● **INSTRUCTIONS TO FOLLOW**:
Copy out each line of the data below in which "other" appears.

Stored data entries:
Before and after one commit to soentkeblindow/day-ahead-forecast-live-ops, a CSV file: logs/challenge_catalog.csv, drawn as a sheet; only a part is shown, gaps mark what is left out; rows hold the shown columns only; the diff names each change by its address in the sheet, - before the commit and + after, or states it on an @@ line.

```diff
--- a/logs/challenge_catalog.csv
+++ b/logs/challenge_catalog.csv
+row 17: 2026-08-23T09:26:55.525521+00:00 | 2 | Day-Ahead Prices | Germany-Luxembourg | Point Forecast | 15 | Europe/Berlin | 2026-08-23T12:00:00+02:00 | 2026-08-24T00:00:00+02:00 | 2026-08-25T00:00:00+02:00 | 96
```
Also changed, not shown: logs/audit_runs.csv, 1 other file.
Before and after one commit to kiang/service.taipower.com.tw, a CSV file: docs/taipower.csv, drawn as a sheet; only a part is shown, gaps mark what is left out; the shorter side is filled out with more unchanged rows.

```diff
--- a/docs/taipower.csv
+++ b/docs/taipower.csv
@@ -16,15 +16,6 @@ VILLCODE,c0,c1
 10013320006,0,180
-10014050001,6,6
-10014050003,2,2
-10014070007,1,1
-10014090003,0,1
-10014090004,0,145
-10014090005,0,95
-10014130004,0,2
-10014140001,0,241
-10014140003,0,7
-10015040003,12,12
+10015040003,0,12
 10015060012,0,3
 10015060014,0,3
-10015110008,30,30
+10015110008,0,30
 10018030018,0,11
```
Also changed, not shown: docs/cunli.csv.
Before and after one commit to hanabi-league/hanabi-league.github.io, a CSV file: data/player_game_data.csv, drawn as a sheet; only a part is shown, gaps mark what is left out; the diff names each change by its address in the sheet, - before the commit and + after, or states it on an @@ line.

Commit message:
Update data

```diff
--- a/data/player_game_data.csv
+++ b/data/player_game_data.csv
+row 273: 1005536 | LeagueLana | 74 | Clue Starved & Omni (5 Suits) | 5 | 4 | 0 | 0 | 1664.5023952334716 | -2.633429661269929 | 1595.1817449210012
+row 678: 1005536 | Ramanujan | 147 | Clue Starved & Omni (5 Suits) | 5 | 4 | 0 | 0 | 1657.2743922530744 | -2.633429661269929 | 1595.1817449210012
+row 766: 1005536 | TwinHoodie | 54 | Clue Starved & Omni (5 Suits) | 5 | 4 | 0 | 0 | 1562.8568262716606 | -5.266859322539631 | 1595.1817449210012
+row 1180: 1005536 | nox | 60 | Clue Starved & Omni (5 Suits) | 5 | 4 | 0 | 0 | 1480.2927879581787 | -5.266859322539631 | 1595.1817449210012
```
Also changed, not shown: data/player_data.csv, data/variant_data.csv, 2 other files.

● **ANSWER SECTION**:
Also changed, not shown: logs/audit_runs.csv, 1 other file.
Also changed, not shown: data/player_data.csv, data/variant_data.csv, 2 other files.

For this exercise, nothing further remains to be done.